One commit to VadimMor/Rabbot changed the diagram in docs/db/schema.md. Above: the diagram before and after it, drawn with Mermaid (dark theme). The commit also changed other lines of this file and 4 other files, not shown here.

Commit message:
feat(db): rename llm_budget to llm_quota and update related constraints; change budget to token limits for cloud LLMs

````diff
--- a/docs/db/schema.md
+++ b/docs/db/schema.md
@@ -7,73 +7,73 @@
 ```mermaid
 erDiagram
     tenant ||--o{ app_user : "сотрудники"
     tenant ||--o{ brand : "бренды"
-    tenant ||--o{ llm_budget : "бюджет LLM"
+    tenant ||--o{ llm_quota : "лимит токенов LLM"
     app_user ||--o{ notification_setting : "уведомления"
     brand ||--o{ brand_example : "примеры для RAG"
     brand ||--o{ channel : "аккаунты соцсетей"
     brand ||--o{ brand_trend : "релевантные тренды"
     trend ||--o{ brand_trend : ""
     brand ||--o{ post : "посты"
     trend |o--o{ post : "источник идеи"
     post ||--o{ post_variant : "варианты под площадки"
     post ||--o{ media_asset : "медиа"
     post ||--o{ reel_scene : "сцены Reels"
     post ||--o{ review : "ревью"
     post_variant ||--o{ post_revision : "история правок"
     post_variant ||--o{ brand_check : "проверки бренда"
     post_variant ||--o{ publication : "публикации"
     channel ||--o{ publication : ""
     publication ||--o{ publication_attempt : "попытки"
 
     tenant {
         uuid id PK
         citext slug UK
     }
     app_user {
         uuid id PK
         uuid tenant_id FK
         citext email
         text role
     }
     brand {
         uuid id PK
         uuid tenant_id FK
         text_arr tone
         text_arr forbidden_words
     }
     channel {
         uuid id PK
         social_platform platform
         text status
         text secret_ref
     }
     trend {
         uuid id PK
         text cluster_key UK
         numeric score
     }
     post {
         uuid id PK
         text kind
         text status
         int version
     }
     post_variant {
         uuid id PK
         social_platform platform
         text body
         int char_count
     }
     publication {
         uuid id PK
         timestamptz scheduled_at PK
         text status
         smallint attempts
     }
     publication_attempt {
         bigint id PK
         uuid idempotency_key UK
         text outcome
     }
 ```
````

········

### Your objective
Every line above that holds the string "channel" should be returned.

### Answer to this task
     brand ||--o{ channel : "аккаунты соцсетей"
     channel ||--o{ publication : ""
     channel {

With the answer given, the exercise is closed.